STORY: NATO-led peacekeepers supervised the removal of roadblocks protesters had set up in north Kosovo, where political tensions have recently flared.
Gravel-filled trucks and tankers were removed on Monday from roads leading to a border crossing with Serbia.
This - after the Kosovo government postponed implementing a rule that would oblige ethnic Serbs, who are a majority in the north, to apply for documents and car license plates issued by Kosovan authorities.
The license plate directive had increased tension between Kosovo and Serbia, as well as Russia... neither of which recognize Kosovo as an independent state.
The government's decision to postpone the directive – by a month - followed consultations with U.S. and EU ambassadors.
But more dialogue is needed, said Peter Stano with the European Commission for Foreign Affairs.
"...All open issues between Serbia and Kosovo need to be addressed through the EU-facilitated dialogue. This is important for the people, both in Kosovo and Serbia, and this is important for the EU perspective of both countries."

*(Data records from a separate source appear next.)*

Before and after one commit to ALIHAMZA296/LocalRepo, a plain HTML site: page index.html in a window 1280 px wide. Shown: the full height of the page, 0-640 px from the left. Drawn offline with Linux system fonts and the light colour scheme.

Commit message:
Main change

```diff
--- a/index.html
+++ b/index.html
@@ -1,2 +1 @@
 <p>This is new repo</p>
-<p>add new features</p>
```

Fourteen years after Kosovo declared independence from Serbia, some 50,000 ethnic Serbs in the north still use license plates and papers issued by Serbian authorities, refusing to recognize the Kosovan government.

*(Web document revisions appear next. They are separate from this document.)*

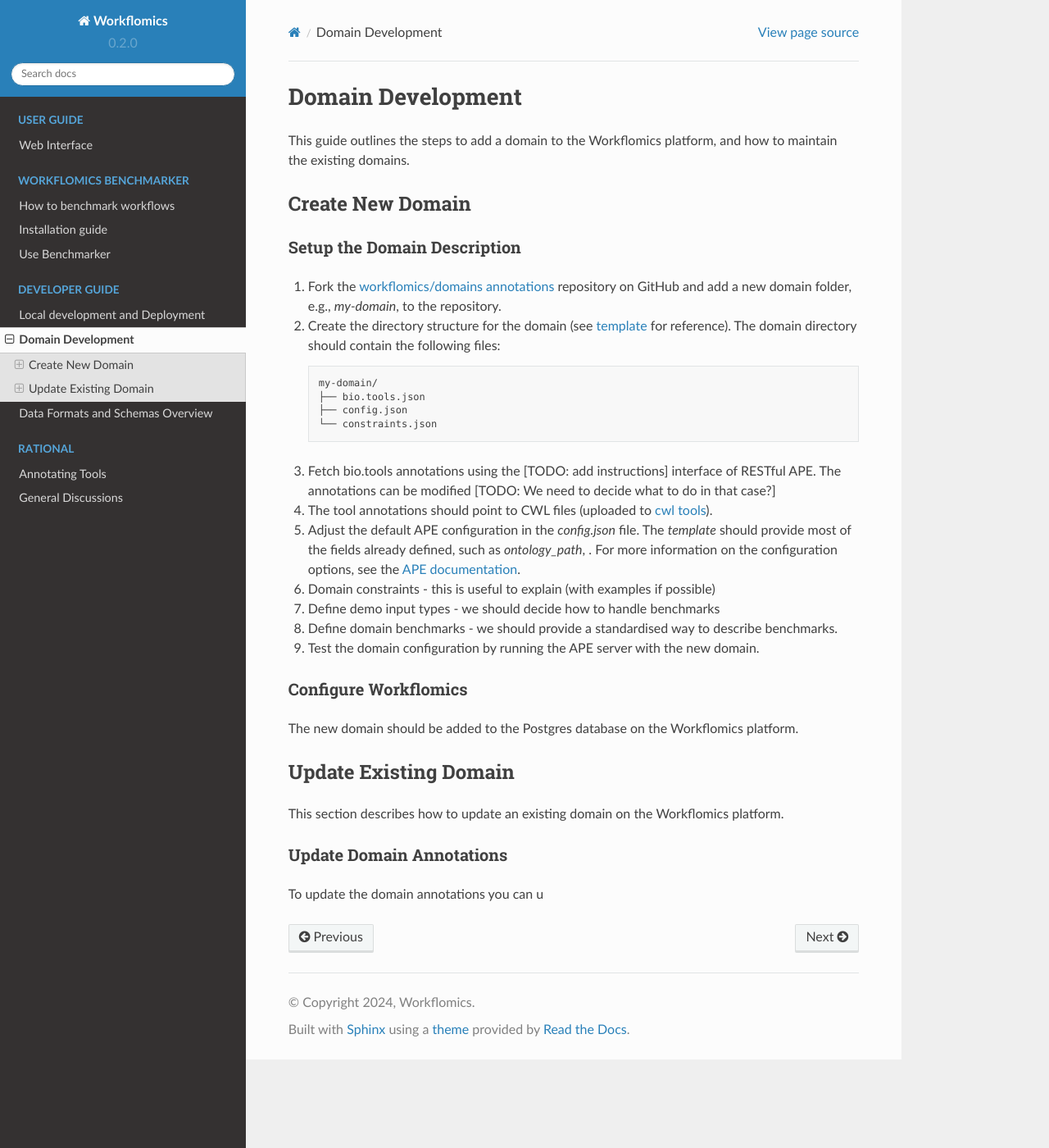
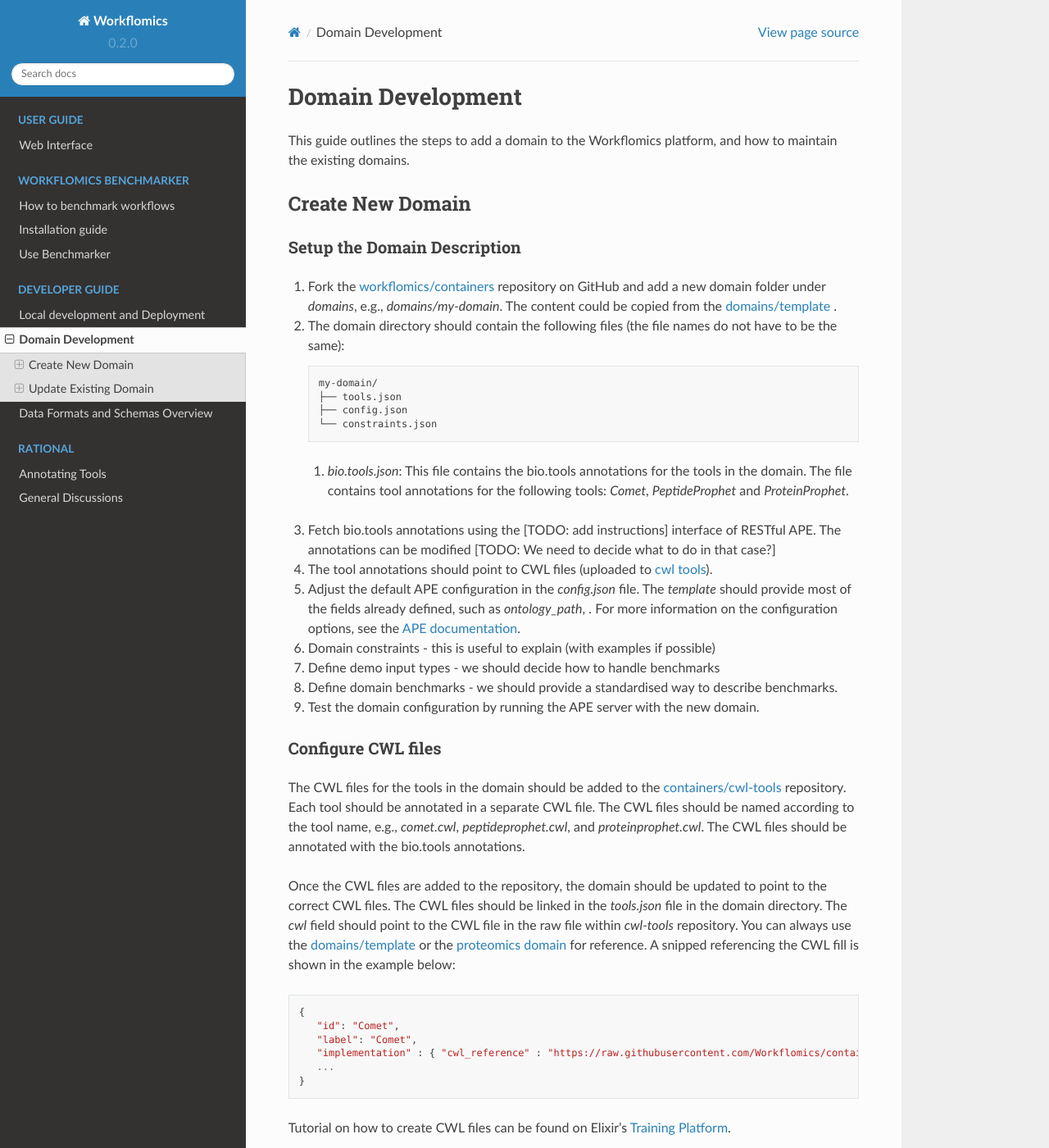
Before and after one commit to Workflomics/workflomics-readthedocs, a Sphinx documentation site: the page built from docs/source/developer-guide/domain-development.rst, in a window 1280 px wide and 1400 px high. Shown: the whole window at 82% size. Built offline with Sphinx 7.4.7 and the Read the Docs theme 2.0.0, drawn with Linux system fonts in a browser that asks for light colours.

Commit message:
Update the initial annotations

```diff
--- a/docs/source/developer-guide/domain-development.rst
+++ b/docs/source/developer-guide/domain-development.rst
@@ -9,15 +9,22 @@ Create New Domain
 Setup the Domain Description
 ============================
 
-1. Fork the `workflomics/domains annotations <https://github.com/Workflomics/domain-annotations>`_ repository on GitHub and add a new domain folder, e.g., `my-domain`, to the repository.
-2. Create the directory structure for the domain (see `template <https://github.com/Workflomics/domain-annotations/tree/main/template>`_ for reference). The domain directory should contain the following files:
+.. This is the content of every domain
+.. - `tools.json`: Contains the tool descriptions of the domain. See the [documentation](https://ape-framework.readthedocs.io/en/latest/docs/specifications/setup.html#tool-annotations) to learn more about `tools.json` file format.
+.. - `config.json`: Contains the domain-specific parameters. See the [documentation](https://ape-framework.readthedocs.io/en/latest/docs/specifications/setup.html#configuration-file) to learn more about the configuration file.
+.. - `constraints.json`: Contains the constraints for the domain. The file could be included in the `config.json` file, or linked from the `config.json` file (as in this template). See the [documentation](https://ape-framework.readthedocs.io/en/latest/docs/specifications/setup.html#configuration-file) to learn more about the constraints file format.
 
-   .. code-block:: text
+1. Fork the `workflomics/containers <https://github.com/Workflomics/containers>`_ repository on GitHub and add a new domain folder under `domains`, e.g., `domains/my-domain`. The content could be copied from the `domains/template <https://github.com/Workflomics/containers/tree/main/template>`_ .
+2. The domain directory should contain the following files (the file names do not have to be the same):
+
+   .. code-block::
 
       my-domain/
-      ├── bio.tools.json
+      ├── tools.json
       ├── config.json
       └── constraints.json
+
+   1. `bio.tools.json`: This file contains the bio.tools annotations for the tools in the domain. The file contains tool annotations for the following tools: `Comet`, `PeptideProphet` and `ProteinProphet`.
 
 3. Fetch bio.tools annotations using the [TODO: add instructions] interface of RESTful APE. The annotations can be modified [TODO: We need to decide what to do in that case?]
 4. The tool annotations should point to CWL files (uploaded to `cwl tools <https://github.com/Workflomics/containers/tree/main/cwl/tools>`_).
@@ -28,10 +35,28 @@ Setup the Domain Description
 
 7. Define demo input types - we should decide how to handle benchmarks
 
-8. Define domain benchmarks - we should provide a standardised way to describe benchmarks.
+8.  Define domain benchmarks - we should provide a standardised way to describe benchmarks.
 
-9. Test the domain configuration by running the APE server with the new domain.
+9.  Test the domain configuration by running the APE server with the new domain.
 
+
+Configure CWL files
+===================
+
+The CWL files for the tools in the domain should be added to the `containers/cwl-tools <https://github.com/Workflomics/containers/tree/main/cwl-tools>`_ repository. Each tool should be annotated in a separate CWL file. The CWL files should be named according to the tool name, e.g., `comet.cwl`, `peptideprophet.cwl`, and `proteinprophet.cwl`. The CWL files should be annotated with the bio.tools annotations.
+
+Once the CWL files are added to the repository, the domain should be updated to point to the correct CWL files. The CWL files should be linked in the `tools.json` file in the domain directory. The `cwl` field should point to the CWL file in the raw file within `cwl-tools` repository. You can always use the `domains/template <https://github.com/Workflomics/containers/tree/main/template>`_ or the `proteomics domain <https://github.com/Workflomics/containers/blob/main/domains/proteomics/tools.json>`_ for reference. A snipped referencing the CWL fill is shown in the example below:
+
+.. code-block::
+
+   {
+      "id": "Comet",
+      "label": "Comet",
+      "implementation" : { "cwl_reference" : "https://raw.githubusercontent.com/Workflomics/containers/main/cwl/tools/Comet/Comet.cwl"} ,
+      ...
+   }
+
+Tutorial on how to create CWL files can be found on Elixir's `Training Platform <https://tess.elixir-europe.org/materials/cwl-user-guide>`_.
 
 Configure Workflomics
 =====================
```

Kosovo's fragile peace is maintained by NATO's KFOR mission, which has over 3,700 troops on the ground.
The mission issued a statement on Sunday saying it was prepared to intervene in line with its mandate if stability was jeopardized.